Editorial Comment:  Graduations

All around us during this last month of spring are the phenomena of emergence: graduations, convocations, celebrations. Students complete some phase of their education and are reminded by high-minded pedants that they are just about to enter another phase of it. Military enlistments, repatriations, and transfers reach their peak.  Marriages, and other hopefully-lifelong relationships are commemorated. And, somewhere in there, is the less seasonal ceremony that accompanies completion of a cycle of treatment for a substance use disorder. This is a long tradition, probably even preceding the establishment of the Minnesota Model in 1949, maybe even before the Keeley Institutes of the mid-1800s; and in which our patients who emerge from one stage of their recovery speak of how it feels. The speeches from the celebrants are normally brief, and commonly are a mixture of enthusiasm for recovery and, sometimes, anxieties about its durability. We reassure them, at the same time that we do not wish to be too reassuring; we are ambivalent. We worry that it is a little like whistling in the dark, to scare away the bad spirits.
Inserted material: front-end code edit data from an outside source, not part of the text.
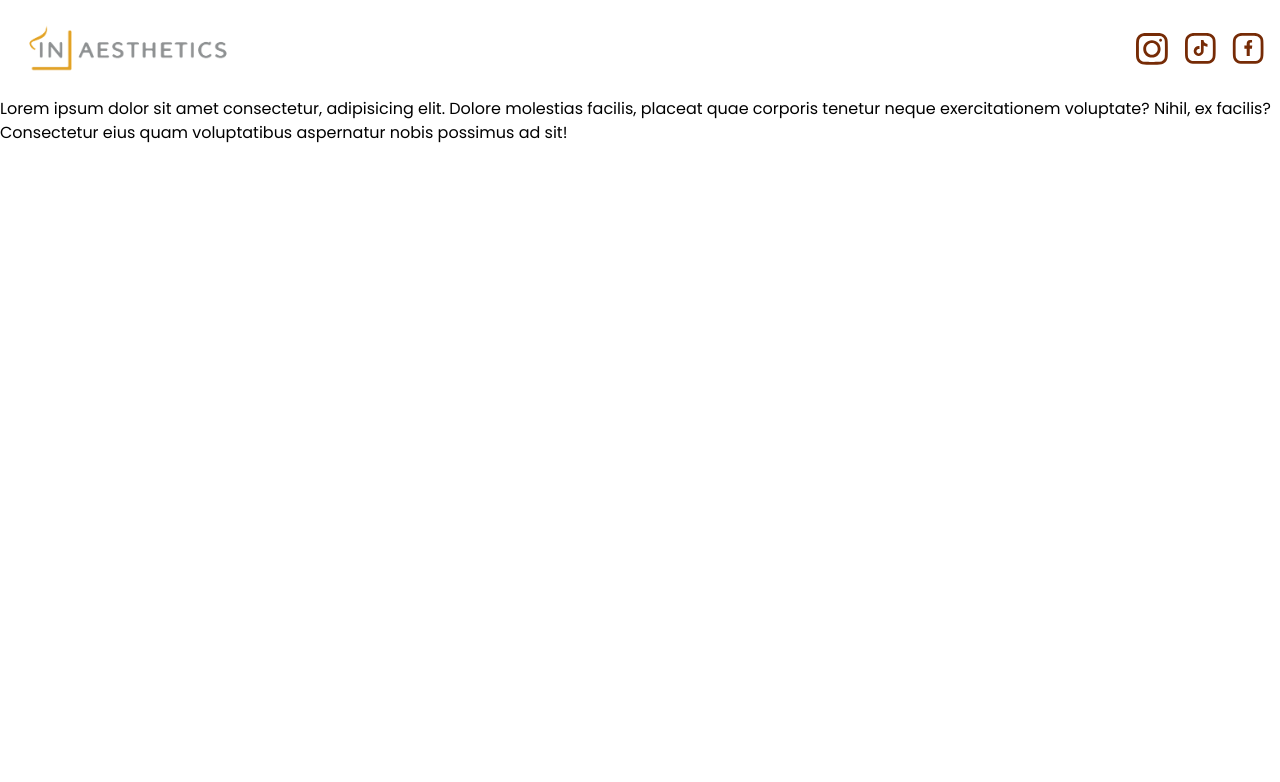
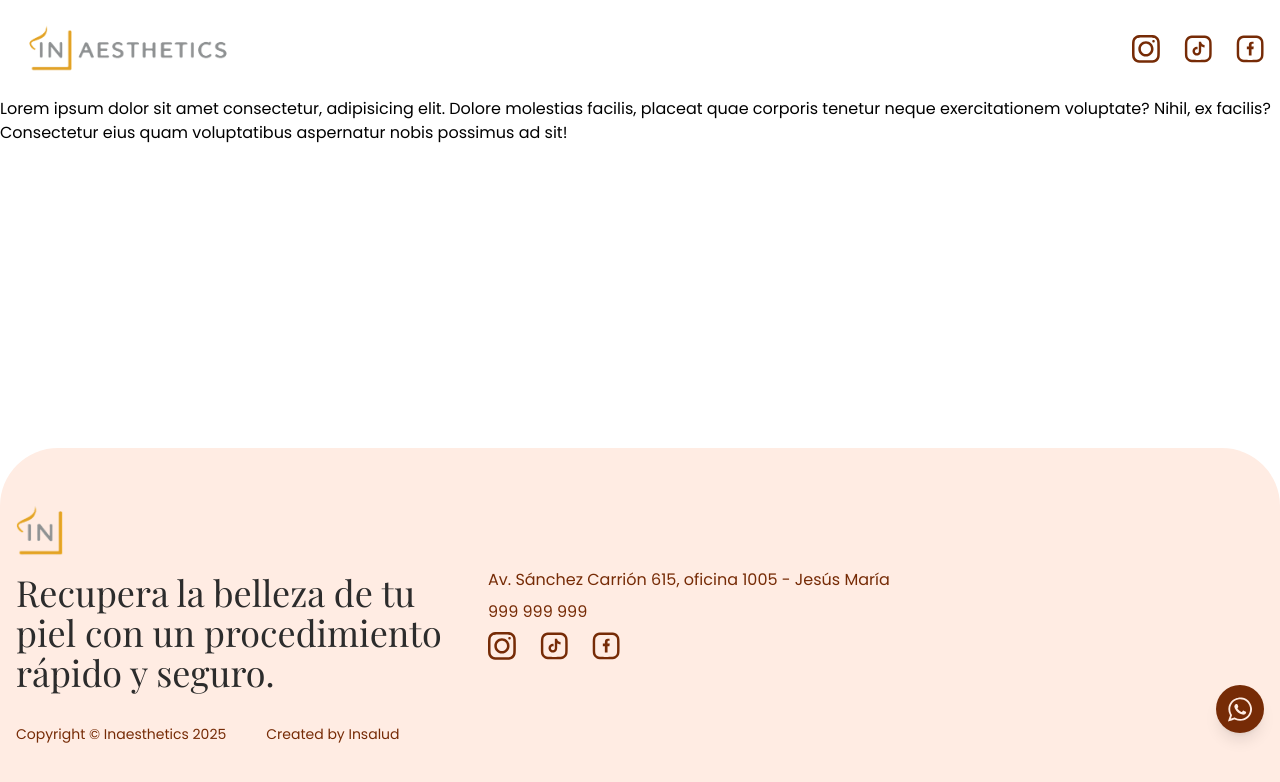
Before and after one commit to M4rckR/in-aesthetics, a Next.js app: page / in a window 1280 px wide. Shown: the top 782 px of the page. Built offline with nearby package versions, Linux system fonts and the light colour scheme; a web font is replaced by a local one.

Commit message:
feat: footer terminado

```diff
--- a/app/globals.css
+++ b/app/globals.css
@@ -2,11 +2,25 @@
 
 
 @theme {
+  /* Fuentes */
   --font-in-playfair: var(--font-in-playfair);
   --font-in-poppins: var(--font-in-poppins);
+
+  /* <Colores */
+  --color-in-pink: #FFECE3;
+  --color-in-title-base: #2C2C2C;
+  --color-in-brown: #762B06;
 }
 
 
 body {
   @apply font-in-poppins
 }
+
+h1, h2, h3, h4, h5 {
+  @apply text-in-title-base
+}
+
+p {
+  @apply text-in-brown
+}
--- a/app/layout.tsx
+++ b/app/layout.tsx
@@ -2,6 +2,8 @@ import type { Metadata } from "next";
 import { Playfair_Display, Poppins } from "next/font/google";
 import "./globals.css";
 import { Header } from "@/components/header/Header";
+import { Footer } from "@/components/footer/Footer";
+import { ButtonWsp } from "@/components/ui/buttonWsp/ButtonWsp";
 
 const playfair = Playfair_Display({
   variable: "--font-in-playfair",
@@ -27,12 +29,14 @@ export default function RootLayout({
   children: React.ReactNode;
 }>) {
   return (
-    <html lang="en">
+    <html lang="es" className="h-full">
       <body
-        className={`${poppins.variable} ${playfair.variable} antialiased`}
+        className={`${poppins.variable} ${playfair.variable} antialiased flex flex-col min-h-screen`}
       >
+        <ButtonWsp/>
         <Header/>
         {children}
+        <Footer/>
       </body>
     </html>
   );
--- a/app/page.tsx
+++ b/app/page.tsx
@@ -1,7 +1,7 @@
 export default function Home() {
   return (
-    <div>
+    <main className="grow">
       Lorem ipsum dolor sit amet consectetur, adipisicing elit. Dolore molestias facilis, placeat quae corporis tenetur neque exercitationem voluptate? Nihil, ex facilis? Consectetur eius quam voluptatibus aspernatur nobis possimus ad sit!
-    </div>
+    </main>
   );
 }
--- /dev/null
+++ b/components/footer/Footer.tsx
@@ -0,0 +1,38 @@
+import Image from 'next/image'
+import React from 'react'
+import { Socialbar } from '../socialBar/Socialbar'
+
+export const Footer = () => {
+  return (
+    <footer
+        className='bg-in-pink py-14 rounded-tl-[48px] rounded-tr-[48px] md:rounded-tl-[58px] md:rounded-tr-[58px]'
+        >
+        <div className='container max-w-[1440px] mx-auto px-4 space-y-8'>
+            <div className='flex flex-col md:flex-row gap-8'>
+                <div className='space-y-4 flex flex-col items-center md:items-start'>
+                    <Image
+                    src ="/logos/logo_small.png"
+                    alt ="logo inaesthetics"
+                    width={48}
+                    height={48}
+                    />
+                    <h3
+                        className='text-center md:text-left font-in-playfair text-2xl md:text-3xl lg:text-4xl md:max-w-[440px]'
+                    >Recupera la belleza de tu piel con un procedimiento rápido y seguro.</h3>
+                </div>
+                <div className='space-y-2 md:pt-16 text-center md:text-left'>
+                    <p>Av. Sánchez Carrión 615, oficina 1005 - Jesús María</p>
+                    <p>999 999 999</p>
+                    <div className='flex justify-center md:justify-start'>
+                        <Socialbar gap={24} size={28}/>
+                    </div>
+                </div>
+            </div>
+            <div className='md:flex text-center gap-10 text-sm'>
+                <p>Copyright © Inaesthetics 2025</p>
+                <p>Created by Insalud</p>
+            </div>
+        </div>
+    </footer>
+  )
+}
--- a/components/header/Header.tsx
+++ b/components/header/Header.tsx
@@ -1,9 +1,10 @@
 import Image from "next/image"
+import { Socialbar } from "../socialBar/Socialbar"
 
 export const Header = () => {
   return (
     <div>
-        <header className="max-w-[1440px] mx-auto py-4 px-4">
+        <header className="max-w-[1440px] mx-auto container py-4 px-4">
             <div className="flex items-center justify-between">
                 <Image
                     priority
@@ -14,38 +15,10 @@ export const Header = () => {
                     className="w-36 md:w-56"
                     // placeholder="blur"
                 />
-                <div className="flex gap-4">
-                    <a href="#">
-                      <Image
-                        priority
-                        src="/icons/instagram.svg"
-                        alt="icono instagram"
-                        width={25}
-                        height={25}
-                        className="w-6 md:w-8"
-                      />
-                    </a>
-                    <a href="#">
-                      <Image
-                        priority
-                        src="/icons/tiktok.svg"
-                        alt="icono instagram"
-                        width={25}
-                        height={25}
-                        className="w-6 md:w-8"
-                      />
-                    </a>
-                    <a href="#">
-                      <Image
-                        priority
-                        src="/icons/facebook.svg"
-                        alt="icono instagram"
-                        width={25}
-                        height={25}
-                        className="w-6 md:w-8"
-                      />
-                    </a>
-                </div>
+                <Socialbar
+                  size={28}
+                  gap={24}
+                />
             </div>
         </header>
     </div>
--- /dev/null
+++ b/components/socialBar/Socialbar.tsx
@@ -0,0 +1,30 @@
+"use client"
+
+import { socials } from "@/data/socials";
+import Image from "next/image"
+
+type SocialbarProps = {
+    size:number
+    gap:number
+}
+
+export const Socialbar = ({size,gap}:SocialbarProps) => {
+  return (
+    <div
+        style={{display: "flex", gap: `${gap}px`}}
+    >
+        {socials.map((red) => (
+            <a key={red.alt} href="#">
+                <Image
+                    priority
+                    src={red.src}
+                    alt={red.alt}
+                    width={25}
+                    height={25}
+                    style={{width: `${size}px`, height: `${size}px`}}
+                />
+            </a>
+        ))}
+    </div>
+  )
+}
--- /dev/null
+++ b/components/ui/buttonWsp/ButtonWsp.tsx
@@ -0,0 +1,17 @@
+import Image from "next/image"
+
+export const ButtonWsp = () => {
+    return (
+      <div>
+          <a className="fixed bottom-1/12 w-12 h-12  right-4 z-50  rounded-full shadow-lg transition-transform duration-300 hover:scale-105 bg-in-brown flex justify-center items-center" href="" target="_blank">
+             <Image
+                alt="icono whatsapp"
+                src="/icons/button_wsp.svg"
+                width={24}
+                height={24}
+             />
+          </a>
+      </div>
+
+    )
+  }
--- /dev/null
+++ b/data/socials.ts
@@ -0,0 +1,16 @@
+import type {RedSocial} from "@/types/index"
+
+export const socials:RedSocial[] = [
+    {
+        alt: "icono instagram",
+        src: "/icons/instagram.svg"
+    },
+    {
+        alt: "icono tiktok",
+        src: "/icons/tiktok.svg"
+    },
+    {
+        alt: "icono facebook",
+        src: "/icons/facebook.svg"
+    }
+]
--- /dev/null
+++ b/types/index.ts
@@ -0,0 +1,4 @@
+export type RedSocial = {
+    alt:string
+    src:string
+}
```
Also changed, not shown: public/icons/button_wsp.svg (added), public/logos/logo_small.png (added).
Of course, we don’t engage in this kind of ceremony when people are discharged from a behavioral science unit - less euphemistically a psychiatric facility - and certainly not after an extended hospitalization for diabetes and its consequences. Likely it is because those recovering from addiction are a cohort, a group that has shared a similar trajectory in recovery; in the other examples the treatment experience is individual, unaccompanied. The ceremony is a reminder that while acquisition of the illness of addiction is an individual matter, however tribally-influenced, aftercare and recovery may best rely on the conjoined strength of a group. All the kids hold hands; all look both ways; all cross the street safely, together.

- Editor-in-Chief: William Haning, MD, DFAPA, DFASAM